Fred Haddad of Fred Haddad, P.A., Fort Lauderdale, for appellant. Gregg Rossman and Alexander Fischer of Rossman Legal, Davie, for appellee.
Fred Haddad of Fred Haddad, P.A., Fort Lauderdale, for appellant.
Gregg Rossman and Alexander Fischer of Rossman Legal, Davie, for appellee.
The defendant appeals a final summary judgment forfeiting an Escalade. She argues the trial court erred in entering summary judgment because: (1) there were genuine issues of material fact precluding summary judgment; (2) forfeiture actions may only be decided by a jury; (3) the vehicle was not "contraband;" and (4) the forfeiture violates the Eighth Amendment. We find no merit in the first three issues, but reverse on the fourth issue based on a recent U.S. Supreme Court decision.
The trial court did not have the benefit of the Court's recent decision when it ruled on the motion for summary judgment.
The Town of Davie ("Town") petitioned for forfeiture of the defendant's Escalade after she pleaded to two misdemeanors involving the registration of the vehicle in a false name. The defendant's family had contacted Massachusetts law enforcement and reported her missing. A national bulletin listed the defendant and her son as missing. Information through homeland security indicated that the defendant might be in Davie, Florida.
Law enforcement conducted surveillance to find the defendant. They found her at her son's school. They observed her park and exit a 2015 Escalade.
When law enforcement confronted her, they asked her to identify herself, at which point she gave the false name of "Amarilys." She then gave them her real name.

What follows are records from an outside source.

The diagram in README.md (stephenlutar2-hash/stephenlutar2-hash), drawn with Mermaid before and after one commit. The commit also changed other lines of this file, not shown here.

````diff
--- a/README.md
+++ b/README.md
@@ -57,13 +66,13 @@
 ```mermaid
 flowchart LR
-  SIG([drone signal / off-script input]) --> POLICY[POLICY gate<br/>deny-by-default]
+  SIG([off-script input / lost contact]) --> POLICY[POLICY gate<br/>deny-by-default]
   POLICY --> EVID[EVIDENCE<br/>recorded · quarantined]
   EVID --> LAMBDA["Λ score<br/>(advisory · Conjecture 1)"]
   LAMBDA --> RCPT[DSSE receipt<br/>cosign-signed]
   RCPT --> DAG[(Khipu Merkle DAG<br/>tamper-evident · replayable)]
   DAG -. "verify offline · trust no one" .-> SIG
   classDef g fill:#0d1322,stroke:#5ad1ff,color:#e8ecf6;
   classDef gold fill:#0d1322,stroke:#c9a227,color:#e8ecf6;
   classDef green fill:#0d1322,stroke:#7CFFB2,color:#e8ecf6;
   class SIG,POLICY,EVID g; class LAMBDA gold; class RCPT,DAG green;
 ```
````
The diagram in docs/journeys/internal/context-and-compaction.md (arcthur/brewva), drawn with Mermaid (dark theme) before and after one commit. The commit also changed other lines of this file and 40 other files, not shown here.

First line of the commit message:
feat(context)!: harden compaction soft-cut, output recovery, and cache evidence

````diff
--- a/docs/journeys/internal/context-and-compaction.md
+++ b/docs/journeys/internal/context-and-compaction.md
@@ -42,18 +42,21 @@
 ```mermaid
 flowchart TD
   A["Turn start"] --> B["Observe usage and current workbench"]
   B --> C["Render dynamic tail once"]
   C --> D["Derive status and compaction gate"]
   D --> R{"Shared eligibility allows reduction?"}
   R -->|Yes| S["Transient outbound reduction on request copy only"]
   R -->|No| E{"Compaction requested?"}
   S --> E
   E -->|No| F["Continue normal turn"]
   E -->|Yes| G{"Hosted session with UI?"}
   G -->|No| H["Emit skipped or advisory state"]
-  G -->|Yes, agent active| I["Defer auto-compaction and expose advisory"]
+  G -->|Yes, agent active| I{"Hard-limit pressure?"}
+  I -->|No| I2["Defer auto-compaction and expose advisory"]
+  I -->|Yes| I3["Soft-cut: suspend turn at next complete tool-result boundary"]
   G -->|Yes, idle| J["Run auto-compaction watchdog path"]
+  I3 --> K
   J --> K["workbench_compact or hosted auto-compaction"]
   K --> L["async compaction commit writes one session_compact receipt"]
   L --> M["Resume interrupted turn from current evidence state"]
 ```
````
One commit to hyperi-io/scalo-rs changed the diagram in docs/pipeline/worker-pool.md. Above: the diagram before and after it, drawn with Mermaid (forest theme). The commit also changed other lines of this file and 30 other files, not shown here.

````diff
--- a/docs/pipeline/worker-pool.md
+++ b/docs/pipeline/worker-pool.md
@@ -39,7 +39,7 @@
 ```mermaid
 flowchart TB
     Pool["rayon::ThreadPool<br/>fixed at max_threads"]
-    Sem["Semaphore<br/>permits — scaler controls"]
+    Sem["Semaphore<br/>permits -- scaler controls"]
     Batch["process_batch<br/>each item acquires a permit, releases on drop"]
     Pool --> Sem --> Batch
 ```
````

Law enforcement verified she was not missing or endangered and notified Massachusetts law enforcement.
They ran a teletype check of the Escalade, which listed Amarilys Ambert as the registered owner. They asked the defendant for the registered owner's contact information; she refused to provide it. Being unable to locate or contact the registered owner, and because the defendant refused to provide her driver's license, law enforcement arrested the defendant and had the Escalade towed.
During the tow inventory of the Escalade, law enforcement found a Florida driver's license on the front seat with the name Amarilys Ambert and the defendant's photo. They also found two debit cards in the name of Amarilys Ambert.
The Town filed an action to forfeit the defendant's Escalade as contraband obtained and used in violation of the Florida Contraband Forfeiture Act. The defendant moved to dismiss the action, alleging the Escalade was not contraband under section 932.701, Florida Statutes (2016). The trial court denied the defendant's motion.
In her deposition, however, the defendant explained that she was given money to purchase the Escalade in New Jersey. When the defendant signed the sales contract, she placed it under the name of Amarilys Ambert Cancel. She also titled the vehicle and applied for a tag under that name. She used the name because she was running away from her family. She had no knowledge of whether a person by that name existed.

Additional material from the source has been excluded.